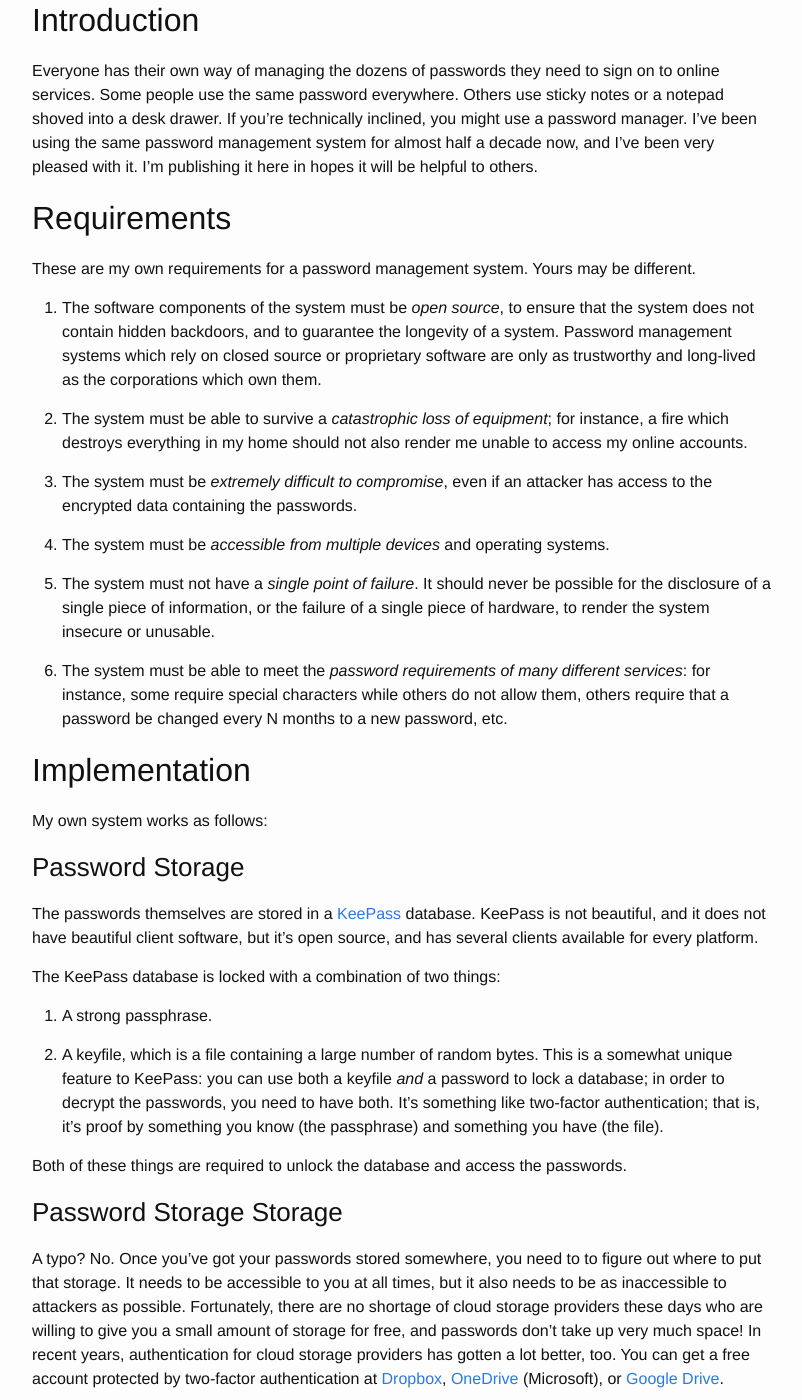
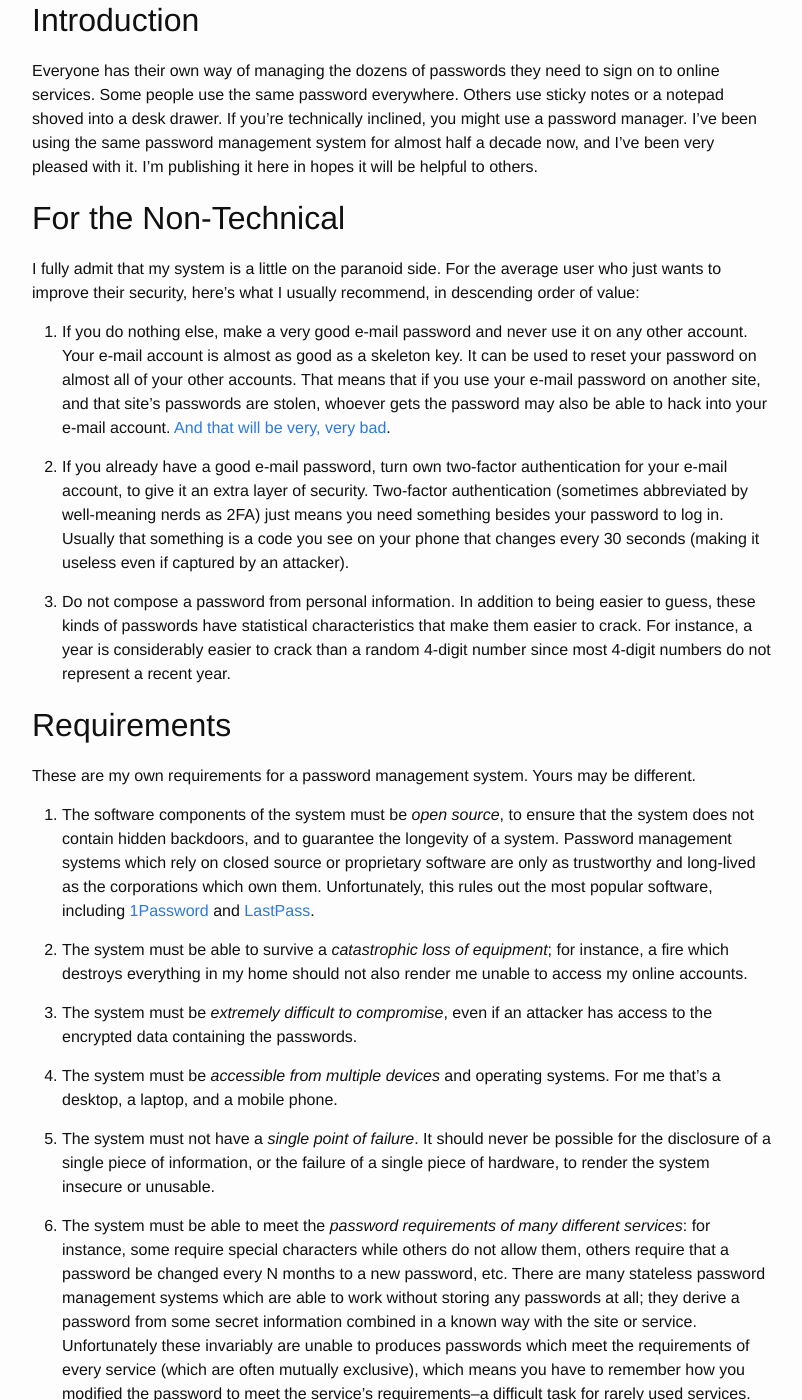
Before and after one commit to jmcphers/jmcphers.github.io, a Jekyll site: the page built from _posts/2016-04-28-passwords.markdown, in a window 1280 px wide and 1400 px high, scrolled down 204 px. Shown: the whole window, without its empty margins (238-1040 px from the left). Built offline with Jekyll 4.4.1, drawn with Linux system fonts in a browser that asks for light colours; some of the changed text lies outside the part shown.

Commit message:
start updating password article

```diff
--- a/_posts/2016-04-28-passwords.markdown
+++ b/_posts/2016-04-28-passwords.markdown
@@ -9,21 +9,31 @@ categories: security
 
 Everyone has their own way of managing the dozens of passwords they need to sign on to online services. Some people use the same password everywhere. Others use sticky notes or a notepad shoved into a desk drawer. If you're technically inclined, you might use a password manager. I've been using the same password management system for almost half a decade now, and I've been very pleased with it. I'm publishing it here in hopes it will be helpful to others.
 
+## For the Non-Technical
+
+I fully admit that my system is a little on the paranoid side. For the average user who just wants to improve their security, here's what I usually recommend, in descending order of value:
+
+1. If you do nothing else, make a very good e-mail password and never use it on any other account. Your e-mail account is almost as good as a skeleton key. It can be used to reset your password on almost all of your other accounts. That means that if you use your e-mail password on another site, and that site's passwords are stolen, whoever gets the password may also be able to hack into your e-mail account. [And that will be very, very bad](http://www.theatlantic.com/magazine/archive/2011/11/hacked/308673/?single_page=true).
+
+1. If you already have a good e-mail password, turn own two-factor authentication for your e-mail account, to give it an extra layer of security. Two-factor authentication (sometimes abbreviated by well-meaning nerds as 2FA) just means you need something besides your password to log in. Usually that something is a code you see on your phone that changes every 30 seconds (making it useless even if captured by an attacker).
+
+1. Do not compose a password from personal information. In addition to being easier to guess, these kinds of passwords have statistical characteristics that make them easier to crack. For instance, a year is considerably easier to crack than a random 4-digit number since most 4-digit numbers do not represent a recent year.
+
 ## Requirements
 
 These are my own requirements for a password management system. Yours may be different.
 
-1. The software components of the system must be *open source*, to ensure that the system does not contain hidden backdoors, and to guarantee the longevity of a system. Password management systems which rely on closed source or proprietary software are only as trustworthy and long-lived as the corporations which own them.
+1. The software components of the system must be *open source*, to ensure that the system does not contain hidden backdoors, and to guarantee the longevity of a system. Password management systems which rely on closed source or proprietary software are only as trustworthy and long-lived as the corporations which own them. Unfortunately, this rules out the most popular software, including [1Password](https://agilebits.com/) and [LastPass](https://lastpass.com/).
 
 1. The system must be able to survive a *catastrophic loss of equipment*; for instance, a fire which destroys everything in my home should not also render me unable to access my online accounts.
 
 1. The system must be *extremely difficult to compromise*, even if an attacker has access to the encrypted data containing the passwords.
 
-1. The system must be *accessible from multiple devices* and operating systems.
+1. The system must be *accessible from multiple devices* and operating systems. For me that's a desktop, a laptop, and a mobile phone.
 
 1. The system must not have a *single point of failure*. It should never be possible for the disclosure of a single piece of information, or the failure of a single piece of hardware, to render the system insecure or unusable.
 
-1. The system must be able to meet the *password requirements of many different services*: for instance, some require special characters while others do not allow them, others require that a password be changed every N months to a new password, etc.
+1. The system must be able to meet the *password requirements of many different services*: for instance, some require special characters while others do not allow them, others require that a password be changed every N months to a new password, etc. There are many stateless password management systems which are able to work without storing any passwords at all; they derive a password from some secret information combined in a known way with the site or service. Unfortunately these invariably are unable to produces passwords which meet the requirements of every service (which are often mutually exclusive), which means you have to remember how you modified the password to meet the service's requirements--a difficult task for rarely used services. Even if they were able to produce passwords which met requirements, they leave you unable to change your password if it expires or is compromised.
 
 ## Implementation
 
```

★ ★ ★

INSTRUCTIONS TO FOLLOW ->
Go through the data and gather every line that holds "others".

RESPONSE ->
 Everyone has their own way of managing the dozens of passwords they need to sign on to online services. Some people use the same password everywhere. Others use sticky notes or a notepad shoved into a desk drawer. If you're technically inclined, you might use a password manager. I've been using the same password management system for almost half a decade now, and I've been very pleased with it. I'm publishing it here in hopes it will be helpful to others.
-1. The system must be able to meet the *password requirements of many different services*: for instance, some require special characters while others do not allow them, others require that a password be changed every N months to a new password, etc.
+1. The system must be able to meet the *password requirements of many different services*: for instance, some require special characters while others do not allow them, others require that a password be changed every N months to a new password, etc. There are many stateless password management systems which are able to work without storing any passwords at all; they derive a password from some secret information combined in a known way with the site or service. Unfortunately these invariably are unable to produces passwords which meet the requirements of every service (which are often mutually exclusive), which means you have to remember how you modified the password to meet the service's requirements--a difficult task for rarely used services. Even if they were able to produce passwords which met requirements, they leave you unable to change your password if it expires or is compromised.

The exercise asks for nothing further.